When a company is insolvent and cannot meet its liabilities, and creditors have exhausted all options to recover monies due, they can petition the court for the company to be wound up by the court.
Creditors normally follow this course of action when communication has broken down with the company and frustrations have mounted.
A statutory demand is normally issued by the creditor, giving the company 21 days to pay if the debt is not disputed, failing which a petition will be issued for the company to be wound up by the court (compulsory liquidation).
Once a petition is issued against the company by a creditor or creditors, this renders trade difficult and usually results in the cessation of the business. This is unless the petition is discharged by payment in full, together with the additional legal costs incurred, or is successfully defended if it is disputed.
As a director, you must take immediate action when a petition is received if you wish to try to save your business.
If you do nothing as a director, the company will be wound up by the court, and the official receiver will be appointed as the liquidator and will investigate your conduct as an office holder.
Therefore, if a threat to issue a statutory demand or winding-up petition is made or received from a creditor or creditors, it is imperative that you speak to one of our expert insolvency practitioners for advice on a free, no-obligation initial consultation basis.
Dean Nelson, Nicholas Lee, Andrew Stevens and Michael Roome are all licensed in the United Kingdom to act as insolvency practitioners by the Institute of Chartered Accountants in England and Wales. They are bound by the insolvency code of ethics, which can be found here.

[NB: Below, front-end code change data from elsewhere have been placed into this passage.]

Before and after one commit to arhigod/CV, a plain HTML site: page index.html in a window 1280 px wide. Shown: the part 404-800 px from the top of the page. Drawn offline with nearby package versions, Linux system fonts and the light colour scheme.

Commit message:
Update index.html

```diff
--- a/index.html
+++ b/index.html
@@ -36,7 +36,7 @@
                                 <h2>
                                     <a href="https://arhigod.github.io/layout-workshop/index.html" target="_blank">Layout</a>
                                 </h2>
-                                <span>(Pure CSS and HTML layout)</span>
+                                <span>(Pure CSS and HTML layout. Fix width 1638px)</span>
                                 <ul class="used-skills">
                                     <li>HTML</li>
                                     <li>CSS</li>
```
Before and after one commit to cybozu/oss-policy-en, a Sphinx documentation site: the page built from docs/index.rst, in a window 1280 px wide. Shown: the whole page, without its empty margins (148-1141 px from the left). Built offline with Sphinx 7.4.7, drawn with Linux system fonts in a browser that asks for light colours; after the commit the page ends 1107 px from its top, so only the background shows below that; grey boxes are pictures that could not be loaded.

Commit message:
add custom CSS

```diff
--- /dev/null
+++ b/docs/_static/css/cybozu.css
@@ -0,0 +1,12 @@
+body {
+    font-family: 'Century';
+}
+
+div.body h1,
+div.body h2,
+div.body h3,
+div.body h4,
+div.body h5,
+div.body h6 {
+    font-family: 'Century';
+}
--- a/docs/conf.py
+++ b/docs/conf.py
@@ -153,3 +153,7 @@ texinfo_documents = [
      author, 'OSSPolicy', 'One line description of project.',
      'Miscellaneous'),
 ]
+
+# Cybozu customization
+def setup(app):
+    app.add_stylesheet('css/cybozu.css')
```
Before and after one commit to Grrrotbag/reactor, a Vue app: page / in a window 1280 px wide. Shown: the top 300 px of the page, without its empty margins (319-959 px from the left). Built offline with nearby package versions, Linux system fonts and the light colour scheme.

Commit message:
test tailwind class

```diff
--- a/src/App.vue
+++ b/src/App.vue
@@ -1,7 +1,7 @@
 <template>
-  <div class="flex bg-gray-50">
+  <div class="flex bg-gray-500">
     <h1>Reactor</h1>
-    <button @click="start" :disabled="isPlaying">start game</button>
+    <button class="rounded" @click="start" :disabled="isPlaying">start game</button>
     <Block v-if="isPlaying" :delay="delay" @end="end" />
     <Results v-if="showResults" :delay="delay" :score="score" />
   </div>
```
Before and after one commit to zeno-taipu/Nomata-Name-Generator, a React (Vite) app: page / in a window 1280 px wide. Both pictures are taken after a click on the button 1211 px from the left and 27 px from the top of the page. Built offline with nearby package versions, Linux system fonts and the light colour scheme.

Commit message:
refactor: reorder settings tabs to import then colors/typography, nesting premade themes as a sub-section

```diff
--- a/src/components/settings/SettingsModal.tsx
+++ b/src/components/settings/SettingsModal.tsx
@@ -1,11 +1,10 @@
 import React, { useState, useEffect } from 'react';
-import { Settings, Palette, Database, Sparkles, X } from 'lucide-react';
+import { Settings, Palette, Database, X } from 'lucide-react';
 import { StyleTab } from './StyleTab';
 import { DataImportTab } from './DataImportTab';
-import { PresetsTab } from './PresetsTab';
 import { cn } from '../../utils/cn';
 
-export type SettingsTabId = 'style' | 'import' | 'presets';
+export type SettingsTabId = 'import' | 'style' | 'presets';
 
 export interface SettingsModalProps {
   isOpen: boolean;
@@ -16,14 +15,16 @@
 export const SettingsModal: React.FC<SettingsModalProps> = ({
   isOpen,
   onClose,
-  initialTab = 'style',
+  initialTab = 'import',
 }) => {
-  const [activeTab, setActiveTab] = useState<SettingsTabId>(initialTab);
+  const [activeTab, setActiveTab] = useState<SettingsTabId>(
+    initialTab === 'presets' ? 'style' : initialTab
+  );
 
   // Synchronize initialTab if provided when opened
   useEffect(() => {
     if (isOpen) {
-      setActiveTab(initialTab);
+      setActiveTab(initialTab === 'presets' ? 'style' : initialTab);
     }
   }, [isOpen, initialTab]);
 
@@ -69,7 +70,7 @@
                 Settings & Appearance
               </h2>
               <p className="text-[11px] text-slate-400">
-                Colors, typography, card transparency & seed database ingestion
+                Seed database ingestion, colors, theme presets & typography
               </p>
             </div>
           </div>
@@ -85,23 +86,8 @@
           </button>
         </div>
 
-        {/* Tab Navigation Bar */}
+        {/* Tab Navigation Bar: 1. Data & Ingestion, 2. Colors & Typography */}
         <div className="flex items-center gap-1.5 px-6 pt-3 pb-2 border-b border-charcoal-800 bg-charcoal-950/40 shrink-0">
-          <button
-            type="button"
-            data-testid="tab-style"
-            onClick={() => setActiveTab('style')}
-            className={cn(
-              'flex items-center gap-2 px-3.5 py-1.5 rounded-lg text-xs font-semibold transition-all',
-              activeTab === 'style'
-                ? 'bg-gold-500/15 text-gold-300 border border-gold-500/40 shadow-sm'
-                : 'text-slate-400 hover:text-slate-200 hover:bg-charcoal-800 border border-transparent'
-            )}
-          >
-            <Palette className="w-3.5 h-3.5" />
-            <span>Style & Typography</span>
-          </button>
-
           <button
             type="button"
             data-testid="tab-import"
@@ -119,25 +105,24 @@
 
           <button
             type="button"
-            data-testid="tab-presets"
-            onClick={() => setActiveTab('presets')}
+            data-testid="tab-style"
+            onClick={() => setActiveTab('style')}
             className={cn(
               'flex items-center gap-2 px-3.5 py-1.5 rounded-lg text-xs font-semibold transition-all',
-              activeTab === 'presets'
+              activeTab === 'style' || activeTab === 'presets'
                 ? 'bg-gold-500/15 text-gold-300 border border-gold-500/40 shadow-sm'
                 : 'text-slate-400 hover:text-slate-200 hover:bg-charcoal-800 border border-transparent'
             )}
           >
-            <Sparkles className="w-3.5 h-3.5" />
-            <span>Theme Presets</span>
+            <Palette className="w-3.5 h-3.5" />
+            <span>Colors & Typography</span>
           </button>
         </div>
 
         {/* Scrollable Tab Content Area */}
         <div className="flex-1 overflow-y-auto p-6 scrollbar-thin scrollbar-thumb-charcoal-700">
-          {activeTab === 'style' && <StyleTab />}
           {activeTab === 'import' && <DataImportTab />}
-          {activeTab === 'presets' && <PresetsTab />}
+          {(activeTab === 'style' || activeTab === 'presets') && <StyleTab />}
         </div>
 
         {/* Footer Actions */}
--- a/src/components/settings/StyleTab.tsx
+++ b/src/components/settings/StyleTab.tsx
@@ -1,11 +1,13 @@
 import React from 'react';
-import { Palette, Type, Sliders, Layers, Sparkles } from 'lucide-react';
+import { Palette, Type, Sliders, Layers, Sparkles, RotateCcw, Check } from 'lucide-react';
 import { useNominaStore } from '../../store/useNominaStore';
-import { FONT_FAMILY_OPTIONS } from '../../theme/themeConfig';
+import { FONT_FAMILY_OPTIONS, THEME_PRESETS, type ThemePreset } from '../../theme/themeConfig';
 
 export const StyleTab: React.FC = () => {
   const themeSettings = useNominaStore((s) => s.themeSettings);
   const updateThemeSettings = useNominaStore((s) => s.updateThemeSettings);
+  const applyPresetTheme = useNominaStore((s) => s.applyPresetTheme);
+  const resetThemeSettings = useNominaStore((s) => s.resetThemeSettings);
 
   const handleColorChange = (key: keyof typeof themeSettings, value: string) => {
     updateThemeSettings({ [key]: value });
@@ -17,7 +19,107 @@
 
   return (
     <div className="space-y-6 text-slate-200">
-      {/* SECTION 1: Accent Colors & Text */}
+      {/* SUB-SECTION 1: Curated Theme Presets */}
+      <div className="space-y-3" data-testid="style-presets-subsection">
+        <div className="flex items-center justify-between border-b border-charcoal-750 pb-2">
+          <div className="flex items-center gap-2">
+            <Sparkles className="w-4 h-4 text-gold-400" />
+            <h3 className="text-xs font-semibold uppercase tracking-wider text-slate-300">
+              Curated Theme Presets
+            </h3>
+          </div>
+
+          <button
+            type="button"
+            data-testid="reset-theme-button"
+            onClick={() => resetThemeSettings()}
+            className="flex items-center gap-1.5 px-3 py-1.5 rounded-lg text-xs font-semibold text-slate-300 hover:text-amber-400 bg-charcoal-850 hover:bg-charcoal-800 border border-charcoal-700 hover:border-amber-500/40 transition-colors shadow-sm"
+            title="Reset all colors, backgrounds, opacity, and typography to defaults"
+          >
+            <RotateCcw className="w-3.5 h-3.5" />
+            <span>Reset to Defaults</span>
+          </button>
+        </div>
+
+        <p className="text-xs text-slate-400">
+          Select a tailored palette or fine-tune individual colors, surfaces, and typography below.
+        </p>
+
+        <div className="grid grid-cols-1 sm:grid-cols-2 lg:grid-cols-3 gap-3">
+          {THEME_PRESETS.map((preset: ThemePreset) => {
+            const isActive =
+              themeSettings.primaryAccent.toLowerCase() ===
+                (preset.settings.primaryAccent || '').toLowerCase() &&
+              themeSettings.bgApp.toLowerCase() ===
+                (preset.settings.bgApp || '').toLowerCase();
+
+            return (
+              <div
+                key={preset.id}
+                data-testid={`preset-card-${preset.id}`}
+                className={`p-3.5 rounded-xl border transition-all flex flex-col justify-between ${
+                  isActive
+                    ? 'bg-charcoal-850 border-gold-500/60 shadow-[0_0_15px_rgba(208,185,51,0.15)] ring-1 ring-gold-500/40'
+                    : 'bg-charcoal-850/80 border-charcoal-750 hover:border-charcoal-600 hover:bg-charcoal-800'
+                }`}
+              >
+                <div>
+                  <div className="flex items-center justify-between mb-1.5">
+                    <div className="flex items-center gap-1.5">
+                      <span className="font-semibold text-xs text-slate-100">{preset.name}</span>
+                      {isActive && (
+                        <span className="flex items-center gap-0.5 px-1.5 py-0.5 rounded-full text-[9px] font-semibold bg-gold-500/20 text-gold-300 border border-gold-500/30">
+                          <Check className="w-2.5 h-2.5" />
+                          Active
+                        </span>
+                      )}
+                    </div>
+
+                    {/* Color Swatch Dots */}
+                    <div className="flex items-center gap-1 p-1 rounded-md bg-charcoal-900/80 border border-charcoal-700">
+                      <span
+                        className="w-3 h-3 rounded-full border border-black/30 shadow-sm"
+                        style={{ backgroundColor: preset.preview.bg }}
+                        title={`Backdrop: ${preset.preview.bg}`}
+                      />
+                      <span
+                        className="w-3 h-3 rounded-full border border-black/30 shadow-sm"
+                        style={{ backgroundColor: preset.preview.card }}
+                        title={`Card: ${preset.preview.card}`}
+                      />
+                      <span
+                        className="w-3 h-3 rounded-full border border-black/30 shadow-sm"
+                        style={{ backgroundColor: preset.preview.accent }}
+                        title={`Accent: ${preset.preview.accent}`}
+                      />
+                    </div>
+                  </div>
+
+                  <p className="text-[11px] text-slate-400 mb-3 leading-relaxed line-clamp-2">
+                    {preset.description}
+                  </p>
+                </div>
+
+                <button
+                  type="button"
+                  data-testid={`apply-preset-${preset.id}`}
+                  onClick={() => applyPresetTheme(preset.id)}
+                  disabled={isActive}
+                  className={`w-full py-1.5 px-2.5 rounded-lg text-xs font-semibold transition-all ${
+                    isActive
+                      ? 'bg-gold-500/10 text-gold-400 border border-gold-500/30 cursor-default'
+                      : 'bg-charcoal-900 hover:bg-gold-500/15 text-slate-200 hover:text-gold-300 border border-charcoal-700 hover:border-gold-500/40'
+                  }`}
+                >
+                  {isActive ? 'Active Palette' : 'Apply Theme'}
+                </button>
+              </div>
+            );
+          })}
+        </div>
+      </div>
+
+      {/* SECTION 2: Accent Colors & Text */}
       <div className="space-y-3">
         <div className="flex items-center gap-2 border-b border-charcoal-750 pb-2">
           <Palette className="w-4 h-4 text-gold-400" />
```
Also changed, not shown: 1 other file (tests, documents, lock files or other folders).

When acting as receivers, administrative receivers or administrators, they act as agents only, without personal liability, and when acting as administrators, the affairs, business and property of the company are being managed by them.